**Task to complete**: Check every line below for the word "CategorySummary" and copy the ones that have it.

**Material for this exercise**:
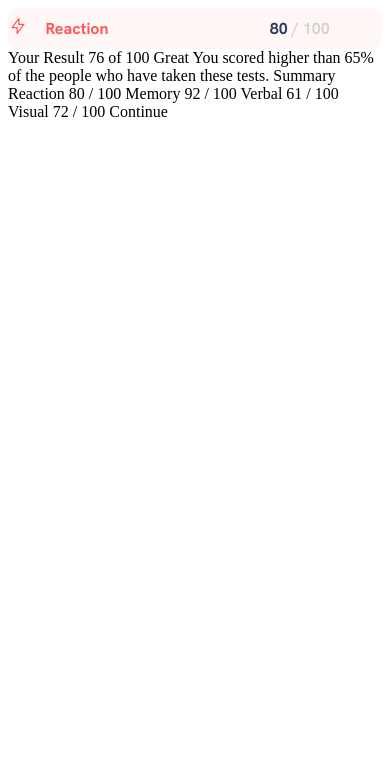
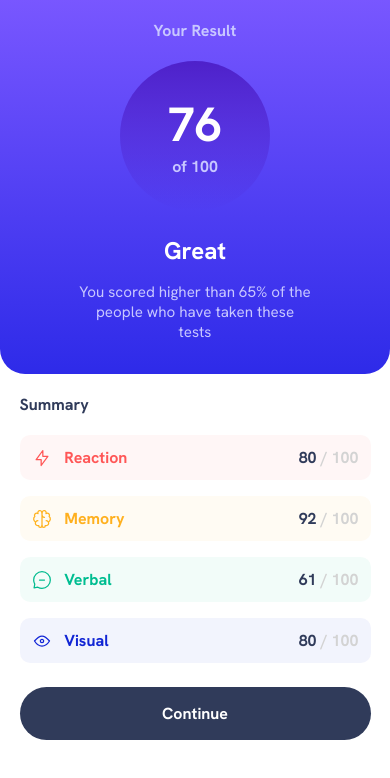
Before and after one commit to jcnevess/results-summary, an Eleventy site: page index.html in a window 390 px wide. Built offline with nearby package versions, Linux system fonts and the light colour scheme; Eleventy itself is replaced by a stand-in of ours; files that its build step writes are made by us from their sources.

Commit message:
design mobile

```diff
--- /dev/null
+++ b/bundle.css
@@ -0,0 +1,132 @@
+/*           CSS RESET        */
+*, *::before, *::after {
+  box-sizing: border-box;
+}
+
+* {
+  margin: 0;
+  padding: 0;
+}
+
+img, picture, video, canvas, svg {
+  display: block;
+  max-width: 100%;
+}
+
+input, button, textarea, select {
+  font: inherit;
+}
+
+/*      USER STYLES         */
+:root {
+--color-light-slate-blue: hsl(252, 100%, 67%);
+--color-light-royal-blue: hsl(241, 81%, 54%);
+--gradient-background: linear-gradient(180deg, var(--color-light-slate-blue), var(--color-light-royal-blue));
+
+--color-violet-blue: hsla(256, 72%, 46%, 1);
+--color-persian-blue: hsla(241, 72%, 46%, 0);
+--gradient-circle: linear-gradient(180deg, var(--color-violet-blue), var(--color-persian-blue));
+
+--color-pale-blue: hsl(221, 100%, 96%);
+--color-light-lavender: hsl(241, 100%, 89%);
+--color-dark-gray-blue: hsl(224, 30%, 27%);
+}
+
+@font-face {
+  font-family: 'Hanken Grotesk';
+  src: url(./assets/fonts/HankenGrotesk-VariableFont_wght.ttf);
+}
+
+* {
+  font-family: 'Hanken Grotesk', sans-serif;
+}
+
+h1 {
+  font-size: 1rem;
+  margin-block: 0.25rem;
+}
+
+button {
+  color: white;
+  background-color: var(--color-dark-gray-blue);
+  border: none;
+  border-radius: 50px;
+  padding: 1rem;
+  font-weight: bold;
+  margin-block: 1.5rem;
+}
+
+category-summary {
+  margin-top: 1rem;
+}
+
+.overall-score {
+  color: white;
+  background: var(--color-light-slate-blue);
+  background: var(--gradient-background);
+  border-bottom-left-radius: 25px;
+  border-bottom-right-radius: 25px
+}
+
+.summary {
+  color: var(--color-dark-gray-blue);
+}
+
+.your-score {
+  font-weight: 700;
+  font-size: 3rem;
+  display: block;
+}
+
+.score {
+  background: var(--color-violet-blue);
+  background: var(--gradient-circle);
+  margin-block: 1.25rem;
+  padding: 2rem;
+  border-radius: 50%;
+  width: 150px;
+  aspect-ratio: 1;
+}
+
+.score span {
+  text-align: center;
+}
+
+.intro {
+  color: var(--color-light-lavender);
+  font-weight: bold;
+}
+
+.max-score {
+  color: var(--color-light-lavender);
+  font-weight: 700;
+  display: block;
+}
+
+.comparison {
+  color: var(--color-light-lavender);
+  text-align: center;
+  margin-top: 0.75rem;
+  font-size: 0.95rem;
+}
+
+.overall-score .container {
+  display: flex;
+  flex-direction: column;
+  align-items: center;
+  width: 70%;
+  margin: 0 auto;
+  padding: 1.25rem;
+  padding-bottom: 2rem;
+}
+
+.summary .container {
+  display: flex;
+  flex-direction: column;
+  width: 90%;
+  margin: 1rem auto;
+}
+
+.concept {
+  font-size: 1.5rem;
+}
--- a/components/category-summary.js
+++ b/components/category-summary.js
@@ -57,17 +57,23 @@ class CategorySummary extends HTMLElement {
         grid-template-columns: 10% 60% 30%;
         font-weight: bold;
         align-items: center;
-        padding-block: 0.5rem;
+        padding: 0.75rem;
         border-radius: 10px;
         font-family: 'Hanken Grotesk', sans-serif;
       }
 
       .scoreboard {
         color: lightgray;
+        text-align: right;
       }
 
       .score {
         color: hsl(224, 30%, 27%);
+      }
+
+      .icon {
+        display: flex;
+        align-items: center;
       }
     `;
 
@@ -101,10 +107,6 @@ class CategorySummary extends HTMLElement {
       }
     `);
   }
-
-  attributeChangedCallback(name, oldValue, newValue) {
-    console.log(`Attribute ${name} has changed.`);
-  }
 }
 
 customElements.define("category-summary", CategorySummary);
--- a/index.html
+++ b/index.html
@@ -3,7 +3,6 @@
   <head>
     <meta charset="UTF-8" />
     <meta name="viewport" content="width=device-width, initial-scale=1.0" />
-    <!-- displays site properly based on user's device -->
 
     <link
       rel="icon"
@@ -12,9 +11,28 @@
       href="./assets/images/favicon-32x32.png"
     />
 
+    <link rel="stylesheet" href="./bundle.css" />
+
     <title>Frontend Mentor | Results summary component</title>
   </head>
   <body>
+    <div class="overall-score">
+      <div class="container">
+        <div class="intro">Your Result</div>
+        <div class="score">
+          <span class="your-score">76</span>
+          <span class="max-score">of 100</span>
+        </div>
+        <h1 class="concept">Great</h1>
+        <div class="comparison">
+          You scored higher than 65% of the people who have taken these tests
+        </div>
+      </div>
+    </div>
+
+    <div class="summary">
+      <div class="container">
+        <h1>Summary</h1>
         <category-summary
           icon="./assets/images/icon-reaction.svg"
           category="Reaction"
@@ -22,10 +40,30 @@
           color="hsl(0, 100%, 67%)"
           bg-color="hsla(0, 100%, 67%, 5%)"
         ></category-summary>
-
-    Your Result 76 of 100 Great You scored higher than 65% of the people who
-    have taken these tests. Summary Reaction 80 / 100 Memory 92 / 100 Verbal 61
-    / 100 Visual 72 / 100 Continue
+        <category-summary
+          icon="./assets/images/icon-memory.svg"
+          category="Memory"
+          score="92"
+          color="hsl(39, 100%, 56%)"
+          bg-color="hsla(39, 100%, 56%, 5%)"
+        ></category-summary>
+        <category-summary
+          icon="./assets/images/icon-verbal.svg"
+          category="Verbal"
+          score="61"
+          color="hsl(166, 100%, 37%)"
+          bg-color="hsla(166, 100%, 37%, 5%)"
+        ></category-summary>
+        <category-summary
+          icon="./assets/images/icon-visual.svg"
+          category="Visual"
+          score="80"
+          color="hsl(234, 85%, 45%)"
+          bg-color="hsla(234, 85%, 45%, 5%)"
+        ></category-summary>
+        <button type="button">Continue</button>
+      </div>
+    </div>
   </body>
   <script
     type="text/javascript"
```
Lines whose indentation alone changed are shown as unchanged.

**Task result**:
@@ -57,17 +57,23 @@ class CategorySummary extends HTMLElement {
@@ -101,10 +107,6 @@ class CategorySummary extends HTMLElement {
 customElements.define("category-summary", CategorySummary);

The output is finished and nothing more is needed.